--- Exercise inputs ---
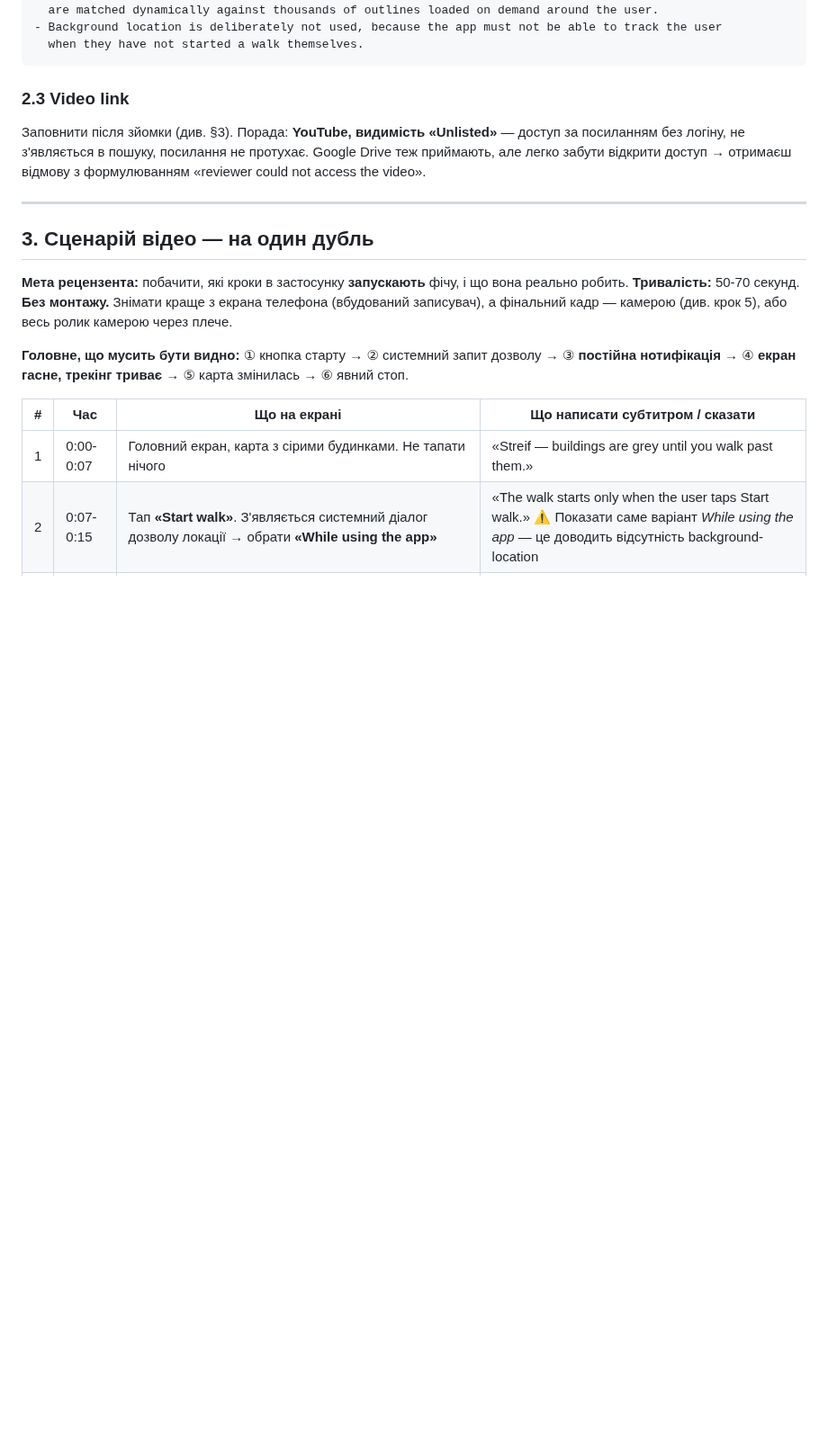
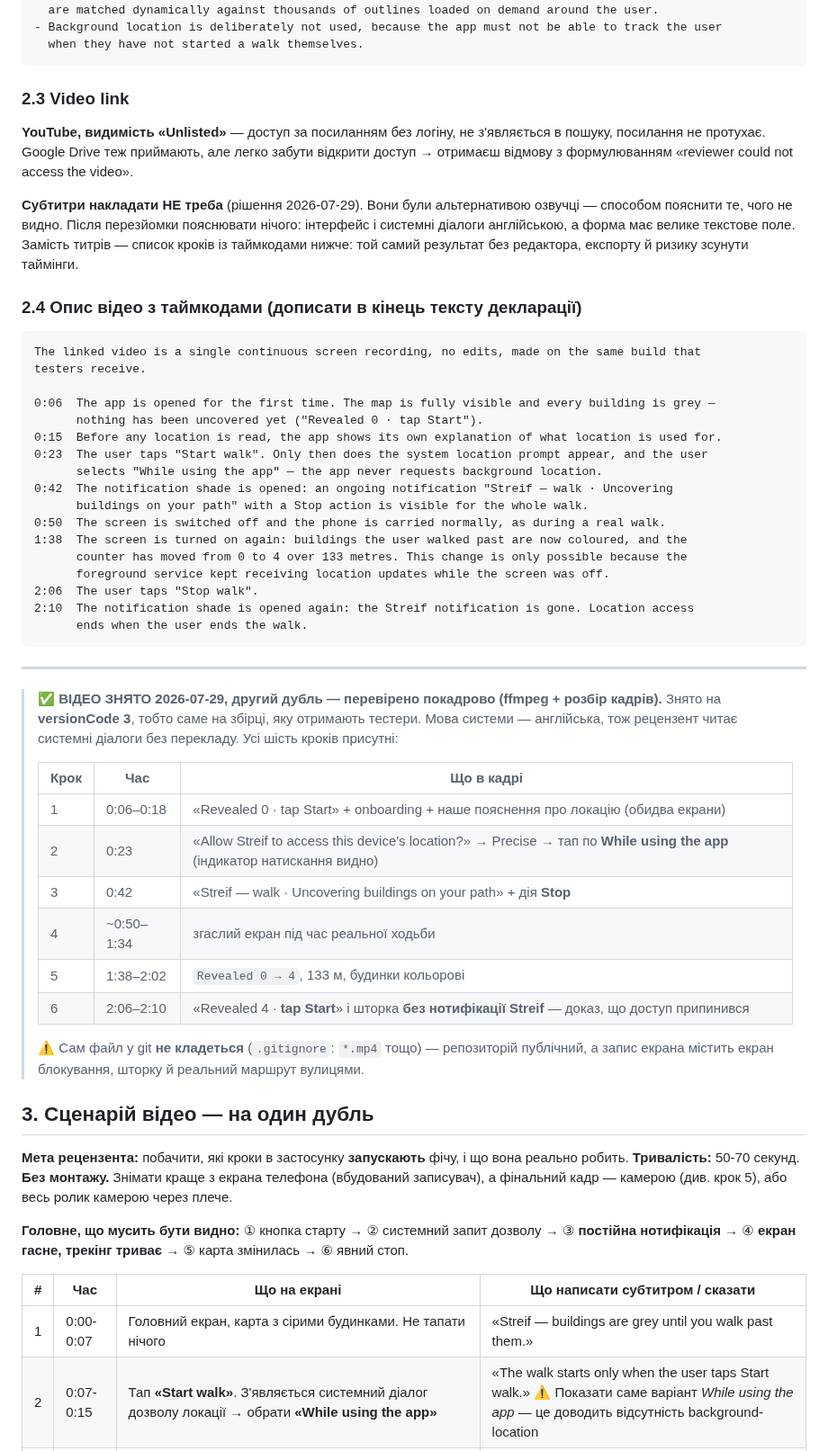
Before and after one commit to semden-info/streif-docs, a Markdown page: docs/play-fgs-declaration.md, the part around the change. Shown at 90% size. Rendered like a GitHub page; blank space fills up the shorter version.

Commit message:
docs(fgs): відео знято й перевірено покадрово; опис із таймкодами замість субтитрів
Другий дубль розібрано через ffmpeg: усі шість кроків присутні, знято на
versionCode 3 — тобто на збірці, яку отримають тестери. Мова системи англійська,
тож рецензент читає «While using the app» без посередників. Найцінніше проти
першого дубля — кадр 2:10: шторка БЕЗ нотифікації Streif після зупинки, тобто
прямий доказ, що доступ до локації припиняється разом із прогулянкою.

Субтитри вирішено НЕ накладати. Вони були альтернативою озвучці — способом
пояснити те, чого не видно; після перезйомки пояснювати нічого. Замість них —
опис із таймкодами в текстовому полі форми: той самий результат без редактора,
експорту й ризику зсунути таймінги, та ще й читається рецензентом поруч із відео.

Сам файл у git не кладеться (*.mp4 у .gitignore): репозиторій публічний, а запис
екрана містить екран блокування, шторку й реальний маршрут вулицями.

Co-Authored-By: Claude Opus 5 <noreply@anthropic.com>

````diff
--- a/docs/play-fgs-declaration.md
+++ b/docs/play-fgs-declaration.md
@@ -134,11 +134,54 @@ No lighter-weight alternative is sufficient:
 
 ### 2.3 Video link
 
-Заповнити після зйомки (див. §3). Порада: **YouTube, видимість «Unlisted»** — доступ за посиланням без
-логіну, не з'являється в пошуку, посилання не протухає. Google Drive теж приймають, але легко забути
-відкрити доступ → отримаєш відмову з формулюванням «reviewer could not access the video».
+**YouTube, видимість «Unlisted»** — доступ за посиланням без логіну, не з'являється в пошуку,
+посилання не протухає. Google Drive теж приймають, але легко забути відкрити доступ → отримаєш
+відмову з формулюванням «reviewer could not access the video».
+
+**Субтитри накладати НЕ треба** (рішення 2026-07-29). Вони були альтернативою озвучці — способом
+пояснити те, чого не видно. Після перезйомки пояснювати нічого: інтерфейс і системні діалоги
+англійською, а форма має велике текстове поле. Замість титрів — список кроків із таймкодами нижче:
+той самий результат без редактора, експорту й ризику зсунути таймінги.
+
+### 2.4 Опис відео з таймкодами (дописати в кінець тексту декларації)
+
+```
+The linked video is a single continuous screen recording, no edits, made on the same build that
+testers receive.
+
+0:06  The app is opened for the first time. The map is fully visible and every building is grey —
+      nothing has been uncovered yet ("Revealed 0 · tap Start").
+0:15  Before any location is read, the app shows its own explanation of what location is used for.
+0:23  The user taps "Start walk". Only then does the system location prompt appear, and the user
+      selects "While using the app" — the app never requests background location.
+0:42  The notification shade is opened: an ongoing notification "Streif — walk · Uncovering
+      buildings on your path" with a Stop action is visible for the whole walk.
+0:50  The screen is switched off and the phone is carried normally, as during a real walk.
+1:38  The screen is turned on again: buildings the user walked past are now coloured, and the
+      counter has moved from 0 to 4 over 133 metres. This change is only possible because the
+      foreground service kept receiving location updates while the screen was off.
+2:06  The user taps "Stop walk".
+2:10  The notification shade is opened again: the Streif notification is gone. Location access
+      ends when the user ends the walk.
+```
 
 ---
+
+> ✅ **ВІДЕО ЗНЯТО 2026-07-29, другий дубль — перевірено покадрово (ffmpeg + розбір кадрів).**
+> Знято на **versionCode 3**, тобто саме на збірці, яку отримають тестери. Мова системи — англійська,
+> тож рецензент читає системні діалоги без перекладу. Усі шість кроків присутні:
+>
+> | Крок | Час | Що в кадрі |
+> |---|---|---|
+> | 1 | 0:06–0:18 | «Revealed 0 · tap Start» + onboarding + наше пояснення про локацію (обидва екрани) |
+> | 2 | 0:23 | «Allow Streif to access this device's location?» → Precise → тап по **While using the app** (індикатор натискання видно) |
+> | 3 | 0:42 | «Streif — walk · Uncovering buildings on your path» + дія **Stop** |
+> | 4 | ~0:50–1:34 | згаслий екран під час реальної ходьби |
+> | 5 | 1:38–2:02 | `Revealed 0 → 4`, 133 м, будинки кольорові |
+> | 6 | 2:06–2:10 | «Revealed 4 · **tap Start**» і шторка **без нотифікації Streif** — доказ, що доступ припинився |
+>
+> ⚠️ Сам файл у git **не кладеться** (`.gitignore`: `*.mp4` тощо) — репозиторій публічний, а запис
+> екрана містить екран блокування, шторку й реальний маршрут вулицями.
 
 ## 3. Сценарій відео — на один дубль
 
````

--- Task requirements ---
Should a record include a picture, drop the picture and write out the remainder exactly.

--- Exercise solution ---
Before and after one commit to semden-info/streif-docs, a Markdown page: docs/play-fgs-declaration.md, the part around the change. Shown at 90% size. Rendered like a GitHub page; blank space fills up the shorter version.

Commit message:
docs(fgs): відео знято й перевірено покадрово; опис із таймкодами замість субтитрів
Другий дубль розібрано через ffmpeg: усі шість кроків присутні, знято на
versionCode 3 — тобто на збірці, яку отримають тестери. Мова системи англійська,
тож рецензент читає «While using the app» без посередників. Найцінніше проти
першого дубля — кадр 2:10: шторка БЕЗ нотифікації Streif після зупинки, тобто
прямий доказ, що доступ до локації припиняється разом із прогулянкою.

Субтитри вирішено НЕ накладати. Вони були альтернативою озвучці — способом
пояснити те, чого не видно; після перезйомки пояснювати нічого. Замість них —
опис із таймкодами в текстовому полі форми: той самий результат без редактора,
експорту й ризику зсунути таймінги, та ще й читається рецензентом поруч із відео.

Сам файл у git не кладеться (*.mp4 у .gitignore): репозиторій публічний, а запис
екрана містить екран блокування, шторку й реальний маршрут вулицями.

Co-Authored-By: Claude Opus 5 <noreply@anthropic.com>

````diff
--- a/docs/play-fgs-declaration.md
+++ b/docs/play-fgs-declaration.md
@@ -134,11 +134,54 @@ No lighter-weight alternative is sufficient:
 
 ### 2.3 Video link
 
-Заповнити після зйомки (див. §3). Порада: **YouTube, видимість «Unlisted»** — доступ за посиланням без
-логіну, не з'являється в пошуку, посилання не протухає. Google Drive теж приймають, але легко забути
-відкрити доступ → отримаєш відмову з формулюванням «reviewer could not access the video».
+**YouTube, видимість «Unlisted»** — доступ за посиланням без логіну, не з'являється в пошуку,
+посилання не протухає. Google Drive теж приймають, але легко забути відкрити доступ → отримаєш
+відмову з формулюванням «reviewer could not access the video».
+
+**Субтитри накладати НЕ треба** (рішення 2026-07-29). Вони були альтернативою озвучці — способом
+пояснити те, чого не видно. Після перезйомки пояснювати нічого: інтерфейс і системні діалоги
+англійською, а форма має велике текстове поле. Замість титрів — список кроків із таймкодами нижче:
+той самий результат без редактора, експорту й ризику зсунути таймінги.
+
+### 2.4 Опис відео з таймкодами (дописати в кінець тексту декларації)
+
+```
+The linked video is a single continuous screen recording, no edits, made on the same build that
+testers receive.
+
+0:06  The app is opened for the first time. The map is fully visible and every building is grey —
+      nothing has been uncovered yet ("Revealed 0 · tap Start").
+0:15  Before any location is read, the app shows its own explanation of what location is used for.
+0:23  The user taps "Start walk". Only then does the system location prompt appear, and the user
+      selects "While using the app" — the app never requests background location.
+0:42  The notification shade is opened: an ongoing notification "Streif — walk · Uncovering
+      buildings on your path" with a Stop action is visible for the whole walk.
+0:50  The screen is switched off and the phone is carried normally, as during a real walk.
+1:38  The screen is turned on again: buildings the user walked past are now coloured, and the
+      counter has moved from 0 to 4 over 133 metres. This change is only possible because the
+      foreground service kept receiving location updates while the screen was off.
+2:06  The user taps "Stop walk".
+2:10  The notification shade is opened again: the Streif notification is gone. Location access
+      ends when the user ends the walk.
+```
 
 ---
+
+> ✅ **ВІДЕО ЗНЯТО 2026-07-29, другий дубль — перевірено покадрово (ffmpeg + розбір кадрів).**
+> Знято на **versionCode 3**, тобто саме на збірці, яку отримають тестери. Мова системи — англійська,
+> тож рецензент читає системні діалоги без перекладу. Усі шість кроків присутні:
+>
+> | Крок | Час | Що в кадрі |
+> |---|---|---|
+> | 1 | 0:06–0:18 | «Revealed 0 · tap Start» + onboarding + наше пояснення про локацію (обидва екрани) |
+> | 2 | 0:23 | «Allow Streif to access this device's location?» → Precise → тап по **While using the app** (індикатор натискання видно) |
+> | 3 | 0:42 | «Streif — walk · Uncovering buildings on your path» + дія **Stop** |
+> | 4 | ~0:50–1:34 | згаслий екран під час реальної ходьби |
+> | 5 | 1:38–2:02 | `Revealed 0 → 4`, 133 м, будинки кольорові |
+> | 6 | 2:06–2:10 | «Revealed 4 · **tap Start**» і шторка **без нотифікації Streif** — доказ, що доступ припинився |
+>
+> ⚠️ Сам файл у git **не кладеться** (`.gitignore`: `*.mp4` тощо) — репозиторій публічний, а запис
+> екрана містить екран блокування, шторку й реальний маршрут вулицями.
 
 ## 3. Сценарій відео — на один дубль
 
````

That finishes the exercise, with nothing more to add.